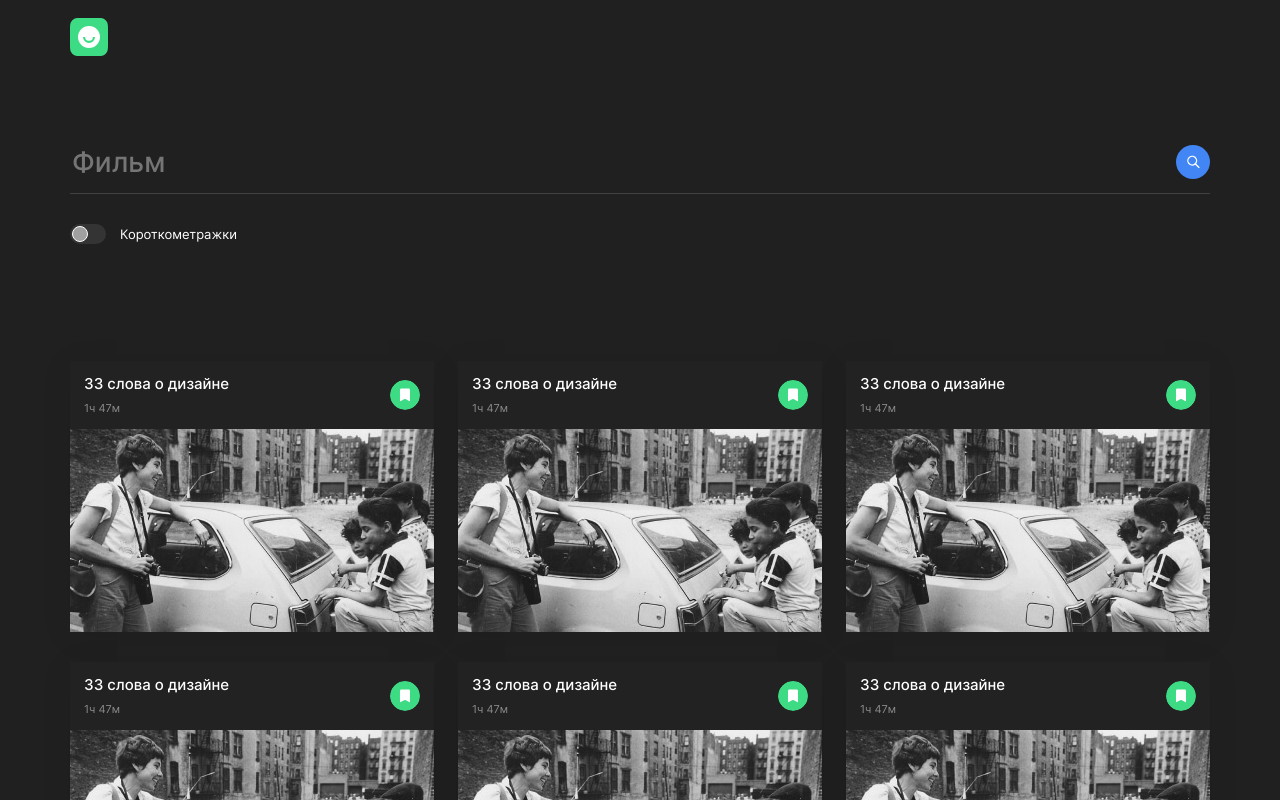
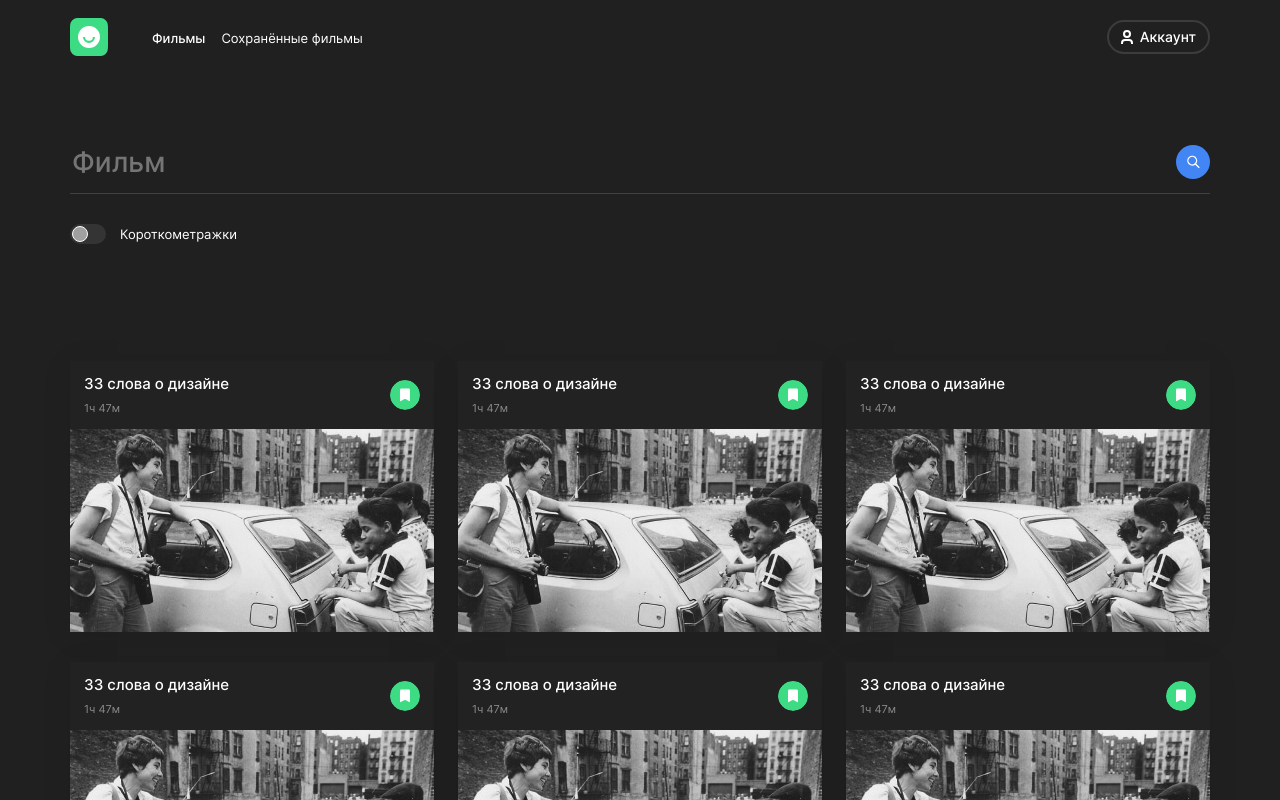
Before and after one commit to sergievskaya/movies-explorer-frontend, a React (Create React App) app: page /movies in a window 1280 px wide. Shown: the top 800 px of the page. Built offline with nearby package versions, Linux system fonts and the light colour scheme.

Commit message:
feat: добавить меню в header

```diff
--- a/src/components/MoviesCardList/MoviesCardList.css
+++ b/src/components/MoviesCardList/MoviesCardList.css
@@ -1,5 +1,5 @@
 .cards {
-    padding: 70px 70px 30px;
+    padding: 70px 30px 30px;
 }
 
 .cards__list {
@@ -14,11 +14,6 @@
 }
 
 @media screen and (max-width: 1023px) {
-    .cards {
-        padding-left: 30px;
-        padding-right: 30px;
-    }
-
     .cards__list {
         gap: 36px 30px;
         grid-template-columns: repeat(auto-fit, 339px);
--- a/src/components/Navigation/Navigation.css
+++ b/src/components/Navigation/Navigation.css
@@ -31,6 +31,167 @@
     padding: 8px 20px;
 }
 
+.navigation_loggedin {
+    width: 100%;
+    margin-left: 44px;
+}
+
+.navigation__menu {
+    display: flex;
+    justify-content: space-between;
+    align-items: center;
+}
+
+.navigation__menu-link {
+    font-weight: 400;
+    font-size: 13px;
+    line-height: 18px;
+    color: #fff;
+    text-decoration: none;
+    margin-right: 16px;
+    transition: opacity 0.2s linear;
+}
+
+.navigation__menu-link:hover {
+    opacity: 0.7;
+}
+
+.navigation__menu-link_active {
+    font-weight: 500;
+}
+
+.navigation__menu-link_type_main {
+    display: none;
+}
+
+.navigation__menu-link_type_profile {
+    margin: 0;
+    border: 2px solid rgba(170, 170, 170, 0.2);
+    border-radius: 50px;
+    display: flex;
+    align-items: center;
+    font-weight: 500;
+    font-size: 14px;
+    line-height: 16px;
+    padding: 7px 12px;
+}
+
+.navigation__account-icon {
+    background-image: url(../../images/navigation-account-icon.svg);
+    width: 12px;
+    height: 14px;
+    margin-right: 7px;
+}
+
+.navigation__open-menu {
+    background-image: url(../../images/navigation-btn-menu.svg);
+    width: 44px;
+    height: 44px;
+    background-color: transparent;
+    border: none;
+    padding: 0;
+    display: none;
+    transition: opacity 0.2s linear;
+}
+
+.navigation__open-menu:hover {
+    cursor: pointer;
+    opacity: 0.8;
+}
+
+.navigation__close-menu {
+    display: none;
+    background-image: url(../../images/navigation-btn-close.svg);
+    width: 22px;
+    height: 22px;
+    background-color: transparent;
+    border: none;
+    background-position: center;
+    padding: 0;
+    align-self: flex-end;
+    margin-top: 23px;
+    margin-right: 23px;
+    transition: opacity 0.2s linear;
+}
+
+.navigation__close-menu:hover {
+    cursor: pointer;
+    opacity: 0.8;
+}
+
+@media screen and (max-width: 1023px) {
+    .navigation_loggedin {
+        display: flex;
+        justify-content: flex-end;
+    }
+
+    .navigation__open-menu {
+        display: flex;
+    }
+
+    .navigation__overlay {
+        visibility: hidden;
+    }
+
+    .navigation__overlay_visible {
+        visibility: visible;
+        position: fixed;
+        top: 0;
+        right: 0;
+        bottom: 0;
+        left: 0;
+        z-index: 1;
+        background: rgba(0, 0, 0, 0.3);
+    }
+
+    .navigation__menu {
+        width: 67.8%;
+        height: 100%;
+        flex-direction: column;
+        position: fixed;
+        top: 0;
+        right: 0;
+        z-index: 2;
+        background-color: #202020;
+    }
+
+    .navigation__close-menu {
+        display: flex;
+    }
+
+    .navigation__links-container {
+        display: flex;
+        flex-direction: column;
+        align-items: center;
+        width: 100%;
+    }
+
+    .navigation__menu-link {
+        margin-right: 0;
+        margin-bottom: 28px;
+        font-weight: 500;
+        font-size: 18px;
+        line-height: 22px;
+    }
+
+    .navigation__menu-link_active {
+        padding-bottom: 4px;
+        border-bottom: 2px solid #fff;
+        margin-bottom: 22px;
+    }
+
+    .navigation__menu-link_type_main {
+        display: flex;
+        margin-top: 105px;
+    }
+
+    .navigation__menu-link_type_profile {
+        font-size: 14px;
+        line-height: 16px;
+        margin-bottom: 90px;
+    }
+}
+
 @media screen and (max-width: 767px) {
     .navigation__link {
         font-size: 10px;
@@ -40,4 +201,30 @@
         margin-left: 14px;
         padding: 5px 12px;
     }
+
+    .navigation__menu {
+        width: 100%;
+    }
+
+    .navigation__close-menu {
+        margin-top: 13px;
+        margin-right: 13px;
+    }
+
+    .navigation__menu-link {
+        margin-bottom: 24px;
+    }
+
+    .navigation__menu-link_active {
+        padding-bottom: 7px;
+        margin-bottom: 15px;
+    }
+
+    .navigation__menu-link_type_main {
+        margin-top: 99px;
+    }
+
+    .navigation__menu-link_type_profile {
+        margin-bottom: 46px;
+    }
 }
--- a/src/components/Navigation/Navigation.js
+++ b/src/components/Navigation/Navigation.js
@@ -1,10 +1,19 @@
-import React from "react";
-import { Link } from "react-router-dom";
-import './Navigation.css';
+import React from 'react'
+import { Link, NavLink } from 'react-router-dom'
+import './Navigation.css'
 
 function Navigation({ pathname }) {
+  const [isPopupOpen, setIsPopupOpen] = React.useState(false)
 
-    return(
+  function handlePopupOpen() {
+    setIsPopupOpen(true)
+  }
+
+  function handlePopupClose() {
+    setIsPopupOpen(false)
+  }
+
+  return (
     <>
       {pathname === '/' ? (
         <nav className="navigation">
@@ -18,10 +27,26 @@ function Navigation({ pathname }) {
           </ul>
         </nav>
       ) : (
-                <> </>
+        <div className="navigation navigation_loggedin">
+          <div className={`navigation__overlay ${isPopupOpen ? "navigation__overlay_visible" : ""}`}>
+            <nav className="navigation__menu">
+              <div className="navigation__links-container">
+                <button className='navigation__close-menu' onClick={handlePopupClose} type="button"></button>
+                <NavLink to="/" exact className="navigation__menu-link navigation__menu-link_type_main" activeClassName="navigation__menu-link_active">Главная</NavLink>
+                <NavLink to="/movies" className="navigation__menu-link" activeClassName="navigation__menu-link_active">Фильмы</NavLink>
+                <NavLink to="/saved-movies" className="navigation__menu-link" activeClassName="navigation__menu-link_active">Сохранённые фильмы</NavLink>
+              </div>
+              <Link to="/profile" className="navigation__menu-link navigation__menu-link_type_profile">
+                <div className='navigation__account-icon'></div>
+                Аккаунт
+              </Link>
+            </nav>
+          </div>
+          <button className='navigation__open-menu' onClick={handlePopupOpen} type="button"></button>
+        </div>
       )}
     </>
-    );
+  )
 }
 
-export default Navigation;
+export default Navigation
```
Lines whose indentation alone changed are shown as unchanged.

★ ★ ★ ★

* _Task details_: Word for word, output the whole listing, but not its pictures.

* _Exercise response_:
Before and after one commit to sergievskaya/movies-explorer-frontend, a React (Create React App) app: page /movies in a window 1280 px wide. Shown: the top 800 px of the page. Built offline with nearby package versions, Linux system fonts and the light colour scheme.

Commit message:
feat: добавить меню в header

```diff
--- a/src/components/MoviesCardList/MoviesCardList.css
+++ b/src/components/MoviesCardList/MoviesCardList.css
@@ -1,5 +1,5 @@
 .cards {
-    padding: 70px 70px 30px;
+    padding: 70px 30px 30px;
 }
 
 .cards__list {
@@ -14,11 +14,6 @@
 }
 
 @media screen and (max-width: 1023px) {
-    .cards {
-        padding-left: 30px;
-        padding-right: 30px;
-    }
-
     .cards__list {
         gap: 36px 30px;
         grid-template-columns: repeat(auto-fit, 339px);
--- a/src/components/Navigation/Navigation.css
+++ b/src/components/Navigation/Navigation.css
@@ -31,6 +31,167 @@
     padding: 8px 20px;
 }
 
+.navigation_loggedin {
+    width: 100%;
+    margin-left: 44px;
+}
+
+.navigation__menu {
+    display: flex;
+    justify-content: space-between;
+    align-items: center;
+}
+
+.navigation__menu-link {
+    font-weight: 400;
+    font-size: 13px;
+    line-height: 18px;
+    color: #fff;
+    text-decoration: none;
+    margin-right: 16px;
+    transition: opacity 0.2s linear;
+}
+
+.navigation__menu-link:hover {
+    opacity: 0.7;
+}
+
+.navigation__menu-link_active {
+    font-weight: 500;
+}
+
+.navigation__menu-link_type_main {
+    display: none;
+}
+
+.navigation__menu-link_type_profile {
+    margin: 0;
+    border: 2px solid rgba(170, 170, 170, 0.2);
+    border-radius: 50px;
+    display: flex;
+    align-items: center;
+    font-weight: 500;
+    font-size: 14px;
+    line-height: 16px;
+    padding: 7px 12px;
+}
+
+.navigation__account-icon {
+    background-image: url(../../images/navigation-account-icon.svg);
+    width: 12px;
+    height: 14px;
+    margin-right: 7px;
+}
+
+.navigation__open-menu {
+    background-image: url(../../images/navigation-btn-menu.svg);
+    width: 44px;
+    height: 44px;
+    background-color: transparent;
+    border: none;
+    padding: 0;
+    display: none;
+    transition: opacity 0.2s linear;
+}
+
+.navigation__open-menu:hover {
+    cursor: pointer;
+    opacity: 0.8;
+}
+
+.navigation__close-menu {
+    display: none;
+    background-image: url(../../images/navigation-btn-close.svg);
+    width: 22px;
+    height: 22px;
+    background-color: transparent;
+    border: none;
+    background-position: center;
+    padding: 0;
+    align-self: flex-end;
+    margin-top: 23px;
+    margin-right: 23px;
+    transition: opacity 0.2s linear;
+}
+
+.navigation__close-menu:hover {
+    cursor: pointer;
+    opacity: 0.8;
+}
+
+@media screen and (max-width: 1023px) {
+    .navigation_loggedin {
+        display: flex;
+        justify-content: flex-end;
+    }
+
+    .navigation__open-menu {
+        display: flex;
+    }
+
+    .navigation__overlay {
+        visibility: hidden;
+    }
+
+    .navigation__overlay_visible {
+        visibility: visible;
+        position: fixed;
+        top: 0;
+        right: 0;
+        bottom: 0;
+        left: 0;
+        z-index: 1;
+        background: rgba(0, 0, 0, 0.3);
+    }
+
+    .navigation__menu {
+        width: 67.8%;
+        height: 100%;
+        flex-direction: column;
+        position: fixed;
+        top: 0;
+        right: 0;
+        z-index: 2;
+        background-color: #202020;
+    }
+
+    .navigation__close-menu {
+        display: flex;
+    }
+
+    .navigation__links-container {
+        display: flex;
+        flex-direction: column;
+        align-items: center;
+        width: 100%;
+    }
+
+    .navigation__menu-link {
+        margin-right: 0;
+        margin-bottom: 28px;
+        font-weight: 500;
+        font-size: 18px;
+        line-height: 22px;
+    }
+
+    .navigation__menu-link_active {
+        padding-bottom: 4px;
+        border-bottom: 2px solid #fff;
+        margin-bottom: 22px;
+    }
+
+    .navigation__menu-link_type_main {
+        display: flex;
+        margin-top: 105px;
+    }
+
+    .navigation__menu-link_type_profile {
+        font-size: 14px;
+        line-height: 16px;
+        margin-bottom: 90px;
+    }
+}
+
 @media screen and (max-width: 767px) {
     .navigation__link {
         font-size: 10px;
@@ -40,4 +201,30 @@
         margin-left: 14px;
         padding: 5px 12px;
     }
+
+    .navigation__menu {
+        width: 100%;
+    }
+
+    .navigation__close-menu {
+        margin-top: 13px;
+        margin-right: 13px;
+    }
+
+    .navigation__menu-link {
+        margin-bottom: 24px;
+    }
+
+    .navigation__menu-link_active {
+        padding-bottom: 7px;
+        margin-bottom: 15px;
+    }
+
+    .navigation__menu-link_type_main {
+        margin-top: 99px;
+    }
+
+    .navigation__menu-link_type_profile {
+        margin-bottom: 46px;
+    }
 }
--- a/src/components/Navigation/Navigation.js
+++ b/src/components/Navigation/Navigation.js
@@ -1,10 +1,19 @@
-import React from "react";
-import { Link } from "react-router-dom";
-import './Navigation.css';
+import React from 'react'
+import { Link, NavLink } from 'react-router-dom'
+import './Navigation.css'
 
 function Navigation({ pathname }) {
+  const [isPopupOpen, setIsPopupOpen] = React.useState(false)
 
-    return(
+  function handlePopupOpen() {
+    setIsPopupOpen(true)
+  }
+
+  function handlePopupClose() {
+    setIsPopupOpen(false)
+  }
+
+  return (
     <>
       {pathname === '/' ? (
         <nav className="navigation">
@@ -18,10 +27,26 @@ function Navigation({ pathname }) {
           </ul>
         </nav>
       ) : (
-                <> </>
+        <div className="navigation navigation_loggedin">
+          <div className={`navigation__overlay ${isPopupOpen ? "navigation__overlay_visible" : ""}`}>
+            <nav className="navigation__menu">
+              <div className="navigation__links-container">
+                <button className='navigation__close-menu' onClick={handlePopupClose} type="button"></button>
+                <NavLink to="/" exact className="navigation__menu-link navigation__menu-link_type_main" activeClassName="navigation__menu-link_active">Главная</NavLink>
+                <NavLink to="/movies" className="navigation__menu-link" activeClassName="navigation__menu-link_active">Фильмы</NavLink>
+                <NavLink to="/saved-movies" className="navigation__menu-link" activeClassName="navigation__menu-link_active">Сохранённые фильмы</NavLink>
+              </div>
+              <Link to="/profile" className="navigation__menu-link navigation__menu-link_type_profile">
+                <div className='navigation__account-icon'></div>
+                Аккаунт
+              </Link>
+            </nav>
+          </div>
+          <button className='navigation__open-menu' onClick={handlePopupOpen} type="button"></button>
+        </div>
       )}
     </>
-    );
+  )
 }
 
-export default Navigation;
+export default Navigation
```
Lines whose indentation alone changed are shown as unchanged.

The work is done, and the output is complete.